The Pioneer Institute for Public Policy Research has influenced many areas of state education policy. But, the authors say that Pioneer "almost single-handedly" advanced charter school and voucher programs.
How do they do it? In part by a revolving door between the Pioneer Institute, Republican administrations and private companies holding no-bid charter contracts. For example, the authors report that "the chair of the state Board of (public) Education is the former executive director of Pioneer. Another former executive director serves alongside him on the Board. The head of the Department of Education's Office of Charter School Accountability arrived at the job directly from Pioneer. These appointments continue the revolving door pattern between Pioneer and the Administration."
"While the institute claims to favor competition," write Dunphy and Aziz," three of its former executive directors, serving in the Weld Administration, ingeniously crafted the regulations not only to exempt charter schools from many of the mandates facing the public system (for instance, serving severely disabled students) but to accord them financial priority over public schools, largely insulating them from the uncertainties of the state budget process."

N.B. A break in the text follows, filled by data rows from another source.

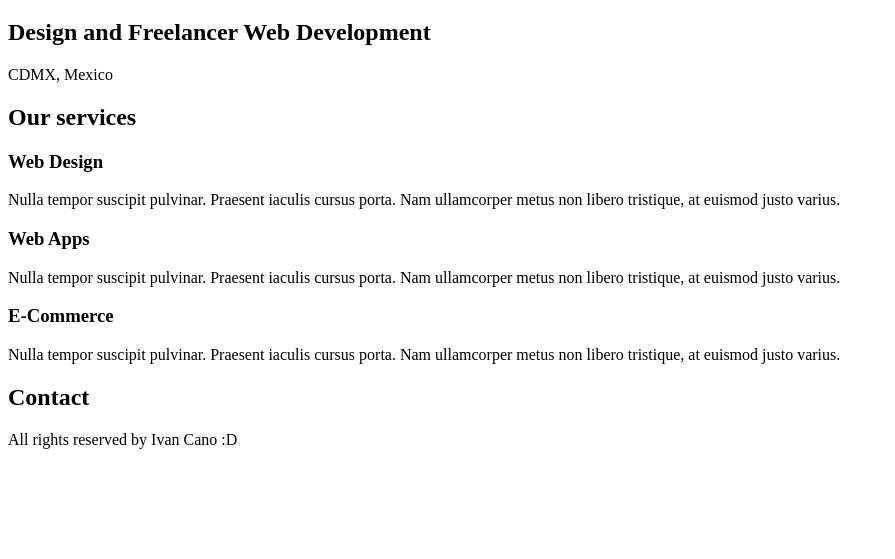
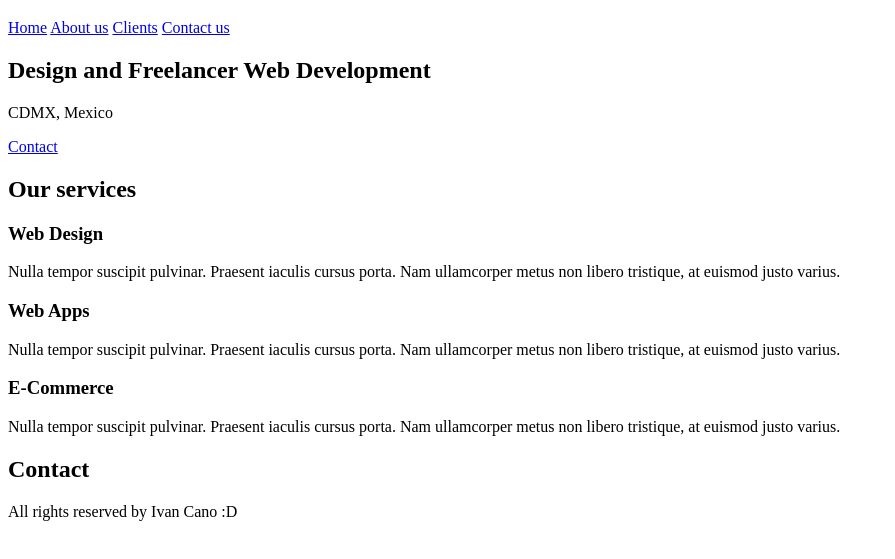
Before and after one commit to ivancanoo19/PaginaPrueba1, a plain HTML site: page index.html in a window 1280 px wide. Shown: the part 61-620 px from the top of the page, without its empty margins (0-895 px from the left). Drawn offline with Linux system fonts and the light colour scheme.

Commit message:
[ADD] I added links

```diff
--- a/index.html
+++ b/index.html
@@ -12,6 +12,13 @@
         <h1>Ivan Cano Freelancer</h1>
     </header>
 
+    <nav>
+        <a href="#">Home</a>
+        <a href="#">About us</a>
+        <a href="#">Clients</a>
+        <a href="#">Contact us</a>
+    </nav>
+
     <!--
         If we want to group a header, we use a 'section' for to introduce
         a new content.
@@ -20,6 +27,8 @@
     <section>
         <h2>Design and Freelancer Web Development </h2>
         <p>CDMX, Mexico</p>
+
+        <a href="#">Contact</a>
     </section>
 
     <main>
```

"Meanwhile," they conclude, "millions of dollars in contracts between charter schools and for-profit management companies, one of which was founded by Pioneer associates, have been awarded with no competitive bidding whatsoever. This from the folks who claim that, 'the public benefits from competition'
The result of all this may be less anything resembling the free market, so much as crony capitalism.

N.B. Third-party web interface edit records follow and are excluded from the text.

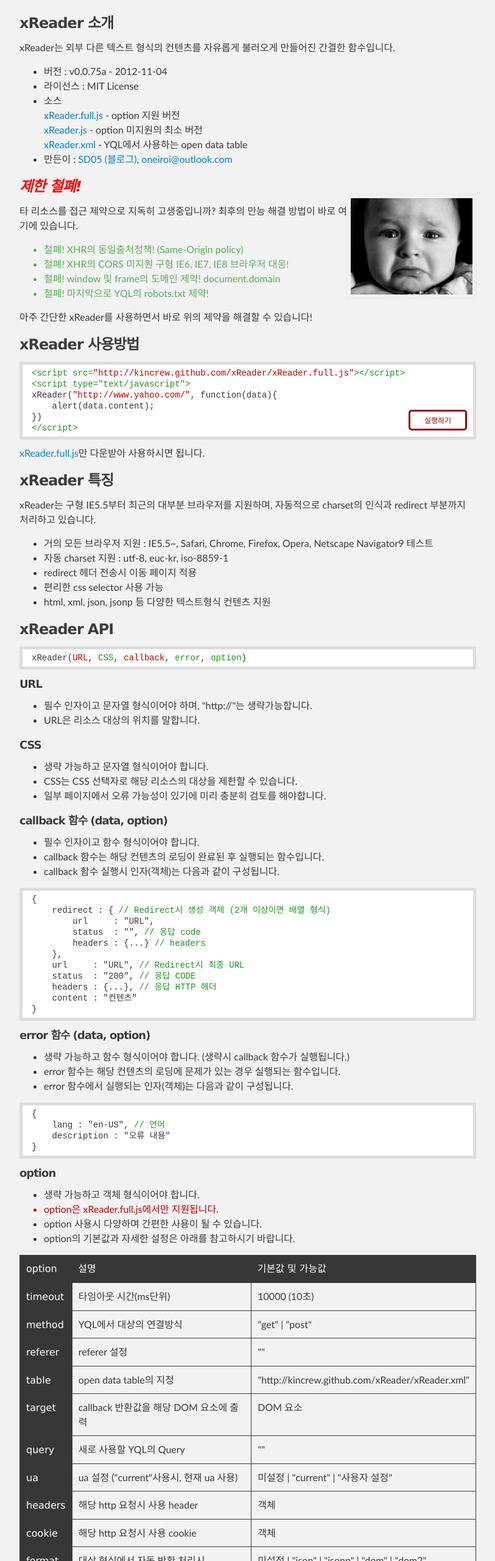
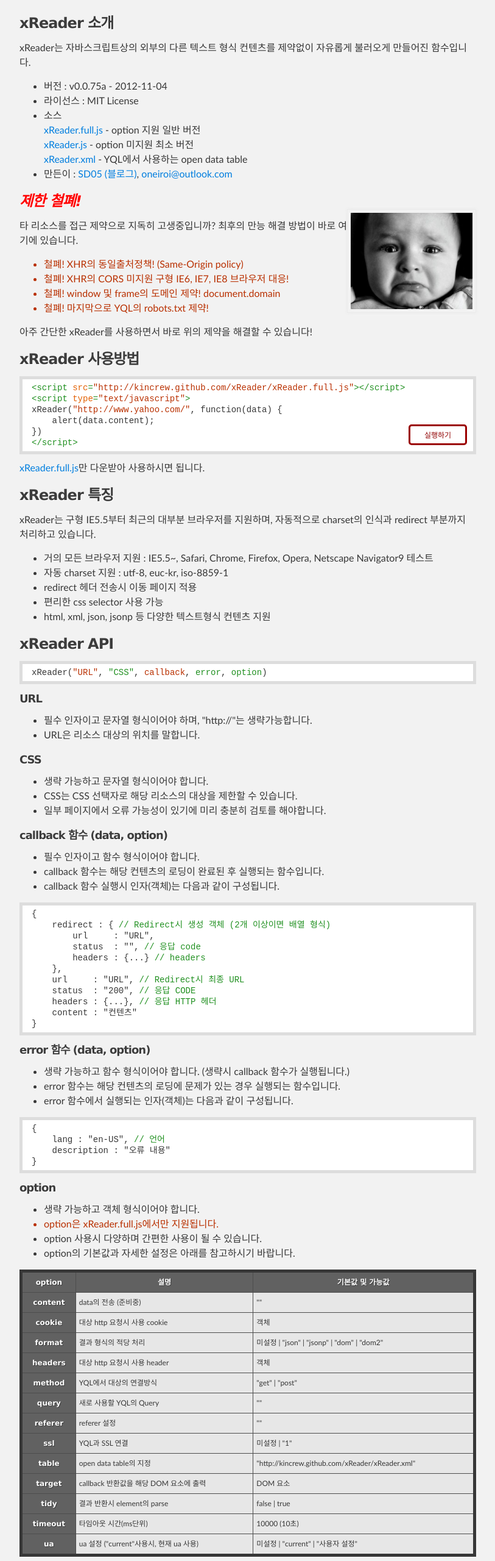
Before and after one commit to kincrew/xReader, a plain HTML site: page xReader.kor.html in a window 1280 px wide. Shown: the part 240-2800 px from the top of the page at 61% size, without its empty margins (233-1046 px from the left). Drawn offline with Linux system fonts and the light colour scheme.

Commit message:
fix remove jsonp

```diff
--- a/stylesheets/style.ko.xreader.css
+++ b/stylesheets/style.ko.xreader.css
@@ -167,21 +167,28 @@ hr {
 }
 
 table {
-  border: 1px solid #373737;
+  border: 5px solid #373737;
   margin-bottom: 20px;
   text-align: left;
+  font-size: 12px;
+  width: 100%;
  }
 
 th {
   font-family: 'Lucida Grande', 'Helvetica Neue', Helvetica, Arial, sans-serif;
-  padding: 10px;
-  background: #373737;
+  padding: 7px 5px;
+  font-weight: bold;
+  background: #616161;
   color: #fff;
+  text-shadow: 1px 1px #3C3C3C;
+  text-align: center;
+  border: 1px solid #4D4D4D;
  }
 
 td {
-  padding: 10px;
-  border: 1px solid #373737;
+  padding: 7px 5px;
+  background: #e7e7e7 !important;
+  border: 1px solid #4D4D4D;
  }
 
 form {
@@ -312,14 +319,18 @@ Code syntax
 	color: #780078;
 }
 .rd {
-	color: #BF0000;
+	color: #B93000;
 }
 .gr {
 	color: #209020;
 }
+.or {
+	color: #E36000;
+}
+
 
 ul.strike li {
-	color : #58AC58
+	color : #B93000
 }
 button {
 	background: #DF0000;
@@ -402,8 +413,9 @@ div.exDemoResult img {
 	display:none;
 }
 #exDemoResult4 div img {
-	width: 180px;
-	border-radius: 10px;
+	width: 172px;
+	border:5px solid #181818;
+	box-shadow:0 0 0 #000;
 }
 .clear {
 	clear:both;
--- a/xReader.full.js
+++ b/xReader.full.js
@@ -31,8 +31,6 @@ OTHER DEALINGS IN THE SOFTWARE.
 (function(g){
 
 var headElement = document.getElementsByTagName("head")[0];
-var $ = function(e) { return document.getElementById(e)};
-
 g.xReader = function() {
 	var option = {
 		id     :  "_" + (new Date()).getTime() + Math.floor(Math.random()*100)
@@ -60,13 +58,14 @@ g.xReader = function() {
 		option.result = data;
 		if (data.error) option.problem = data.error;
 		excute(data, option);
+		remove(option.id);
 	}
 	YQL(option);
 	option.timerId = setTimeout(function(){
 		option.status = "error";
 		option.result = option.problem = {lang:"en-US", description:"timeout"};
 		excute(option.problem, option);
-	}, option.timeout || xReader.timeout || 10000); //option.timeout || xReader.timeout ||
+	}, option.timeout || xReader.timeout || 10000); //option.timeout || xReader.timeout
 }
 var query = function(option, encode) {
 	var statement = "";
@@ -166,7 +165,10 @@ var appendDom = function(target, child) {
 var clear = function(option) {
 	if (option.timerId) clearTimeout(option.timerId);
 	headElement.removeChild(option.script);
-	delete g[option.id];
 }
 
-})(this);
+var remove = function(id) {
+	try {delete window[id]} catch (err){window[id]=null}
+}
+
+})(window);
--- a/xReader.js
+++ b/xReader.js
@@ -34,7 +34,7 @@ g.xReader = function(a,b,c,o) {
 	a='USE "'+h+'kincrew.github.com/xReader/xReader.xml" AS x; SELECT * FROM x WHERE url="'+a+q;
 	g[i]=function(r){
 		(r.error)?o?o(r.error):c(r):c(r.query.results&&r.query.results.resources);
-		try{delete g[i]}catch(err){};//IE5.5
+		try{delete g[i]}catch(err){g[i]=null}; // under IE8
 		e.removeChild(d.getElementById(i));
 	}
 	var s=d.createElement('script');
--- a/xReader.kor.html
+++ b/xReader.kor.html
@@ -2,7 +2,7 @@
 <html>
 <head>
 	<meta charset='utf-8' />
-	<meta http-equiv="X-UA-Compatible" content="chrome=1" />
+	<!--<meta http-equiv="X-UA-Compatible" content="chrome=1" />-->
 	<meta name="description" content="xReader KOREAN : Javscript Fucntion for accessing other resource wth YQL" />
 	<link rel="stylesheet" type="text/css" media="screen" href="stylesheets/style.ko.xreader.css">
 	<script src="javascripts/jquery.min.js" type="text/javascript"></script>
@@ -24,13 +24,13 @@
 	<div id="main_content_wrap" class="outer">
 	  <div id="main_content" class="inner">
 		<h3>xReader 소개</h3>
-		<p>xReader는 외부 다른 텍스트 형식의 컨텐츠를 자유롭게 불러오게 만들어진 간결한 함수입니다. </p>
+		<p>xReader는 자바스크립트상의 외부의 다른 텍스트 형식 컨텐츠를 제약없이 자유롭게 불러오게 만들어진 함수입니다. </p>
 		<ul>
 			<li>버전 : v0.0.75a - 2012-11-04</li>
 			<li>라이선스 : MIT License</li>
 			<li>소스   <br/>
-					<a href="xReader.full.js" target="_blank">xReader.full.js</a> - option 지원 버전 <br/>
-					<a href="xReader.js" target="_blank">xReader.js</a> - option 미지원의 최소 버전 <br/>
+					<a href="xReader.full.js" target="_blank">xReader.full.js</a> - option 지원 일반 버전 <br/>
+					<a href="xReader.js" target="_blank">xReader.js</a> - option 미지원 최소 버전 <br/>
 					<a href="xReader.xml" target="_blank">xReader.xml</a> - YQL에서 사용하는 open data table</li>
 			<li>만든이 : <a href="http://bootleg.egloos.com/321865" target="_blank">SD05 (블로그)</a>, <a href="mailto:oneiroi@outlook.com" target="_blank">oneiroi@outlook.com</a></li>
 		</ul>
@@ -49,9 +49,9 @@
 		<h3>xReader 사용방법</h3>
 
 		<div class="exCode">
-			<span class="gr">&lt;script src=<span class="rd">"http://kincrew.github.com/xReader/xReader.full.js"</span>>&lt;/script></span> <br/>
-			<span class="gr">&lt;script type="text/javascript"></span> <br/>
-			xReader(<span class="rd">"http://www.yahoo.com/"</span>, function(data){ <br/>
+			<span class="gr">&lt;script <span class="or">src</span>=<span class="rd">"http://kincrew.github.com/xReader/xReader.full.js"</span>>&lt;/script></span> <br/>
+			<span class="gr">&lt;script <span class="or">type</span>=<span class="rd">"text/javascript"</span>></span> <br/>
+			xReader(<span class="rd">"http://www.yahoo.com/"</span>, function(data) { <br/>
 			&nbsp; &nbsp; alert(data.content); <br/>
 			})<br/>
 			<div id="exDemo1" class="exButton">실행하기</div>
@@ -74,7 +74,7 @@
 		<h3>xReader API</h3>
 
 		<div class="exCode">
-			xReader(<span class="rd">URL</span>, <span class="gr">CSS</span>, <span class="rd">callback</span>, <span class="gr">error</span>, <span class="gr"><i>option</i></span>)<br/>
+			xReader(<span class="rd">"URL"</span>, <span class="gr">"CSS"</span>, <span class="rd">callback</span>, <span class="gr">error</span>, <span class="gr"><i>option</i></span>)<br/>
 		</div>
 		<h5> URL </h5>
 		<ul>
@@ -127,18 +127,19 @@
 		</ul>
 		<table>
 		<tr><th>option</th><th>설명</th><th>기본값 및 가능값</th></tr>
-		<tr><th>timeout</th><td>타임아웃 시간(ms단위)</td><td>10000 (10초)</td></tr>
+		<tr><th>content</th><td>data의 전송 (준비중)</td><td>""</td></tr>
+		<tr><th>cookie</th><td>대상 http 요청시 사용 cookie </td><td>객체</td></tr>
+		<tr><th>format</th><td>결과 형식의 적당 처리</td><td> 미설정 | "json" | "jsonp" | "dom" | "dom2" </td></tr>
+		<tr><th>headers</th><td>대상 http 요청시 사용 header </td><td>객체</td></tr>
 		<tr><th>method</th><td>YQL에서 대상의 연결방식 </td><td>"get" | "post"</td></tr>
+		<tr><th>query</th><td>새로 사용할 YQL의 Query</td><td>""</td></tr>
 		<tr><th>referer</th><td>referer 설정 </td><td>""</td></tr>
+		<tr><th>ssl</th><td>YQL과 SSL 연결</td><td> 미설정 | "1" </td></tr>
 		<tr><th>table</th><td> open data table의 지정</td><td>"http://kincrew.github.com/xReader/xReader.xml"</td></tr>
 		<tr><th>target</th><td>callback 반환값을 해당 DOM 요소에 출력</td><td>DOM 요소</td></tr>
-		<tr><th>query</th><td>새로 사용할 YQL의 Query</td><td>""</td></tr>
+		<tr><th>tidy</th><td>결과 반환시 element의 parse </td><td>false | true </td></tr>
+		<tr><th>timeout</th><td>타임아웃 시간(ms단위)</td><td>10000 (10초)</td></tr>
 		<tr><th>ua</th><td>ua 설정 ("current"사용시, 현재 ua 사용)</td><td> 미설정 | "current" | "사용자 설정"</td></tr>
-		<tr><th>headers</th><td>해당 http 요청시 사용 header </td><td>객체</td></tr>
-		<tr><th>cookie</th><td>해당 http 요청시 사용 cookie </td><td>객체</td></tr>
-		<tr><th>format</th><td>대상 형식에서 자동 반환 처리시</td><td> 미설정 | "json" | "jsonp" | "dom" | "dom2" </td></tr>
-		<tr><th>tidy</th><td>결과 반환시 element의 parse </td><td>false | true </td></tr>
-		<tr><th>content</th><td>data의 전송 (준비중)</td><td>""</td></tr>
 		</table>
 		<ul>
 			<li>timeout 발생시, error함수가 실행되며 미존재시 callback 함수가 실행됩니다.</li>
@@ -212,7 +213,7 @@
 		<ul>
 			<li>2012-11-04  <br/>
 				&nbsp; format 테스트 및 지원 (json, jsonp, dom, dom2), target 지원 <br/>
-				&nbsp; JSONP 오류 수정, DATA TABLE param 사용 중지
+				&nbsp; JSONP 오류 수정, DATA TABLE  - param 사용 중지, URL의 http:// 추가는 테이블상으로 변경
 			</li>
 		</ul>
 
```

"Pioneer operatives," Dunphy and Aziz charge, have steered huge private subsidies to charter schools enabling them to out spend the neighboring public system by hundreds of dollars per student, even as conservative groups continue to charge that public schools are 'over-funded.'"

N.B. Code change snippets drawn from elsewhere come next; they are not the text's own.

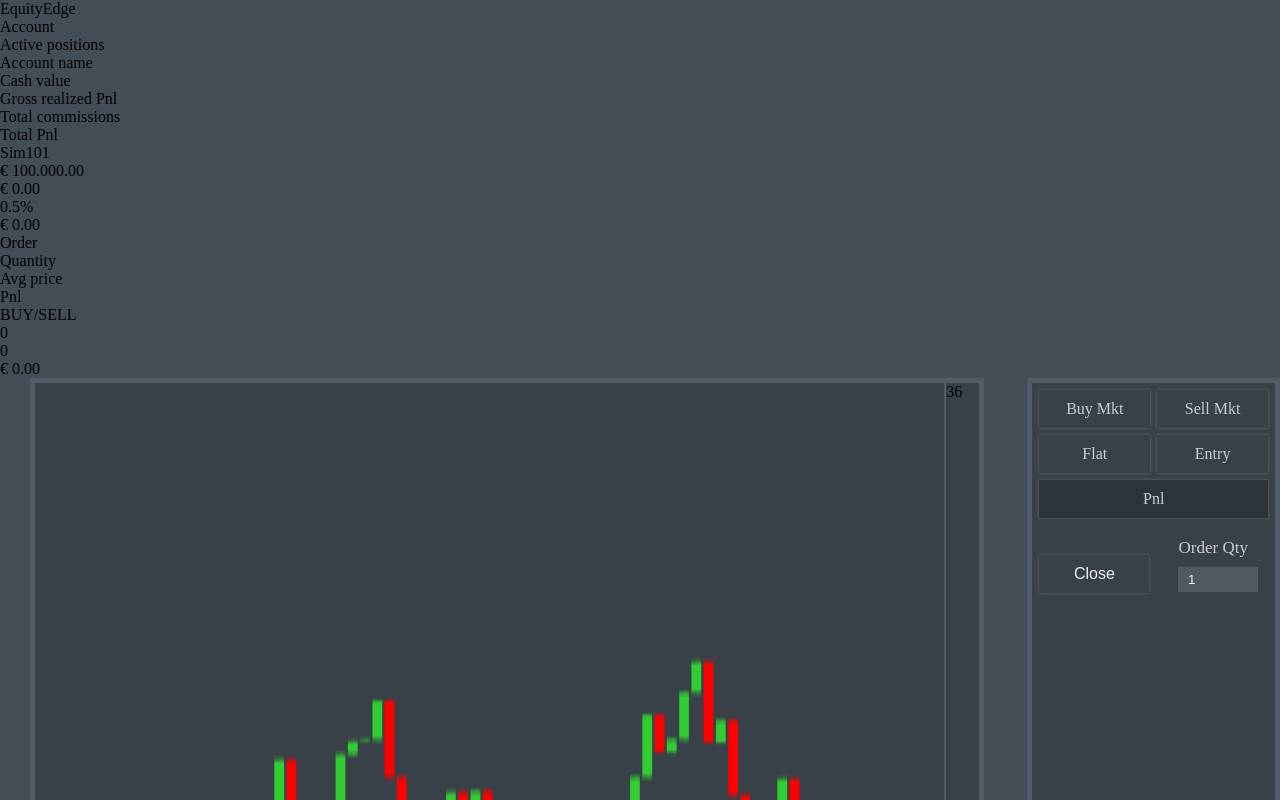
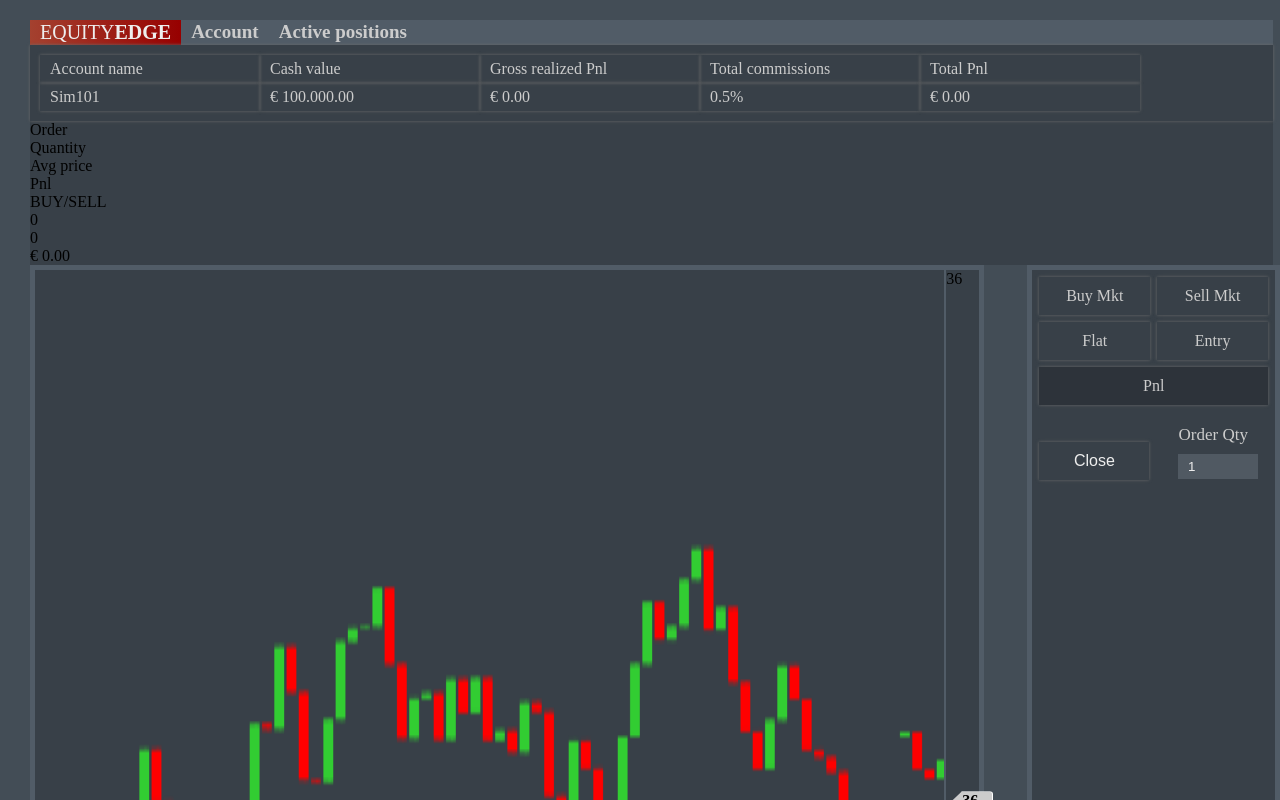
Before and after one commit to marcel-balint/EquityEdge, a plain HTML site: page platform.html in a window 1280 px wide. Drawn offline with Linux system fonts and the light colour scheme.

Commit message:
Add CSS styles for the account tab and logo

```diff
--- a/css/platform.css
+++ b/css/platform.css
@@ -155,3 +155,67 @@ padding: 5px 1px 5px 10px;
 .open-pnl{
  padding: 3px 5px 3px 5px;
 }
+
+/******* Account tab *****************/
+.account-info{
+  align-self: flex-start;
+  display: flex;
+  flex-direction: column;
+  width: 97.1%;
+  margin-left: 30px;
+  margin-top: 20px;
+  background-color: #384048;
+}
+
+.open-positions-tab,
+.account-tab{
+  font-weight: bold;
+  color: #ccc;
+  font-size: 19px;
+}
+/************  Logo styles**********************/
+.logo {
+  background: linear-gradient(to right, #CE4C0E 0%, #A4412F 0%, #970000 100%);
+  font-size: 20px;
+  color: #eee;
+  text-transform: uppercase;
+}
+.logo-second {
+ font-weight: bolder;
+}
+
+.open-positions-tab{
+  position: relative;
+}
+.logo,
+.account-tab,
+.open-positions-tab{
+  padding: 1px 10px 1px 10px;
+}
+
+.account-tab:hover,
+.open-positions-tab:hover{
+  cursor: pointer;
+  background-color:  rgb(56, 64, 72);
+}
+.account-info__header{
+  display: flex;
+  background-color: #515c67;
+}
+.account-info__rows{
+  display: flex;
+  flex-direction: column;
+  box-shadow: 0px 0px 3px 0px rgba(105,105,105,1);
+  color: #ccc;
+  padding: 10px;
+}
+.account-info_title-row,
+.account-info_values {
+  display: flex;
+}
+.account-info_column,
+.account-info_value {
+  padding: 5px 10px 5px 10px;
+  box-shadow: 0px 0px 3px 0px rgba(105,105,105,1);
+  flex-basis: 200px;
+}
```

They call Pioneer and other free marketeers "hypocrites" for pushing for standardized testing for public school kids, while seeking "vouchers to private and religious institutions that want nothing to do with MCAS" (Massachusetts Comprehensive Assessment System) the controversial state standardized test.
"As millions are siphoned off to charters, municipalities face the unpleasant reality of either higher property taxes or leaner educational programs," Aziz and Dunphy charge. "Wherever there are charter schools, from Martha's Vineyard and Boston, to Fitchburg, Worcester, and Northampton, public school kids pay the price of privatization."
There is a question that is long overdue with regard to the financing and management of charter schools. In a time of budget crises, why are municipalities and states subsidizing private, for-profit academies that benefit a very few, at the expense of everyone else?
Struggles over school privatization are being waged all over the country,of course. But the impetus behind some of it, just as in Massachusetts, is a national network of state-level conservative think tanks that have sprung up, while national policy in many areas "devolved" to the states during the Reagan and Bush administrations. I documented this in an earlier report for PRA titled Takin' It to the States: The Rise of State-Level Conservative Think Tanks. Pioneer, like the others, is bankrolled by rightwing business interests and foundations. Pioneer's supporters, as Dunphy and Aziz note, include the "Walton (as in Walmart) Family Fund."
This network, and the various privatization schemes they promote, deserve far more scrutiny than they have generally received from the media, and public officials who treat their studies as legitimate scholarship and earnest public policy proposals.